We should remember that outside of colonial military cantonments, where rules encouraging racial separation were partially formalized in the residential districts of India's colonial cities. Wherever government institutions, commercial enterprises, and places of public congregation were concentrated, mixing among races and social classes was both legally accommodated and necessary. In Lahore these kinds of activities were concentrated in a half-mile-wide zone stretching along Mall Road from the Civil Secretariat, near Anarkali's tomb, at one end to the botanical gardens at the other (see.
As a gesture of loyalty, Punjab's "Princes, Chiefs, merchants, men of local note, and the public generally" formed a subscription to erect the "Victoria Jubilee Institute for the Promotion and Diffusion of Technical and Agricultural Education and Science" in Lahore, a complex that eventually formed the nucleus of the city's museum and the Mayo School of Art (completed in 1894).
According to the 1901 census, therefore, the inner city of Lahore contained exactly 20,691 "houses"

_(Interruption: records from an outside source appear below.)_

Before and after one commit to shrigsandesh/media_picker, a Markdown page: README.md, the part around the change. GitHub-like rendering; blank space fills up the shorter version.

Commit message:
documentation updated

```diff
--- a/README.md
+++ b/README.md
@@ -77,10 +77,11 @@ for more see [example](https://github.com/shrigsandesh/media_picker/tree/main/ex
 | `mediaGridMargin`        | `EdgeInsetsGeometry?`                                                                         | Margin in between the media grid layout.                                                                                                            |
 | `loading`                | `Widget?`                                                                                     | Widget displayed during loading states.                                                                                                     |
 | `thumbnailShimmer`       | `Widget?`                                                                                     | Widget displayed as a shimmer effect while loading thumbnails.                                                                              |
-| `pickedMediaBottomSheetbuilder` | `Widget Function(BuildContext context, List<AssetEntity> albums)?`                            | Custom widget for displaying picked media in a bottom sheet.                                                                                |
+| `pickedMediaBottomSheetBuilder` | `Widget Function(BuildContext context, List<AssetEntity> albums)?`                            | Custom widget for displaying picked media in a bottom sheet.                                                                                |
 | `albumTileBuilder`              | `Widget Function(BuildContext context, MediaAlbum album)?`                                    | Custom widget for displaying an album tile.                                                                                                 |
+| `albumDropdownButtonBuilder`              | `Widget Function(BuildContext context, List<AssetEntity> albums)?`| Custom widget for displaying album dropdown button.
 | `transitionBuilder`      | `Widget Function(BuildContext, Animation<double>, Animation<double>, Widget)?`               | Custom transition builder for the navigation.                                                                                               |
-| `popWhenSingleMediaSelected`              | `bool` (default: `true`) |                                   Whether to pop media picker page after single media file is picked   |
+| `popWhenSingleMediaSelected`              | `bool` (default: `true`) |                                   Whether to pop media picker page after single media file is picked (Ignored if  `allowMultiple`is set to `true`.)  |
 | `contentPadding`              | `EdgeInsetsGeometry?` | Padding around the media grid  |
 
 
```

We should remember that outside of colonial military cantonments, where rules encouraging racial separation were partially formalized in the residential districts of India's colonial cities. Wherever government institutions, commercial enterprises, and places of public congregation were concentrated, mixing among races and social classes was both legally accommodated and necessary. In Lahore these kinds of activities were concentrated in a half-mile-wide zone stretching along Mall Road from the Civil Secretariat, near Anarkali's tomb, at one end to the botanical gardens at the other
Under Radcliffe Award, Lahore was to have gone to India and not to Pakistan. The Arbitrator Radcliffe, announced to the representatives of India and Pakistan that Lahore had fallen to the lot of India.
Montgomery Hall faced inward, toward the main avenue of what would become a and reading room, a teak dance and "rinking"floor (skating rink), and room for the Gymkhana Club. Lawrence Hall was devoted to the white community in Lahore;the spaces and program of Montgomery Hall allowed for racial interaction between British civilians and officials and the elites of Lahori society.
Like Lawrence and Montgomery Halls, moreover, the garden's major elements were all financed through a combination of provincial, municipal, and private funds from both British carefully isolated space of controlled cultural interaction underwritten by elite collaboration. Both the botanical garden and the zoo in Lawrence Gardens drafted a controlled display of exotic nature to the garden's overall didactic program. The botanical garden exhibited over six hundred species of plants, trees, and shrubs, all carefully tended by a horticulturist sent out from the Royal Botanic Gardens at Kew.
See also: Bibliography of the history of Lahore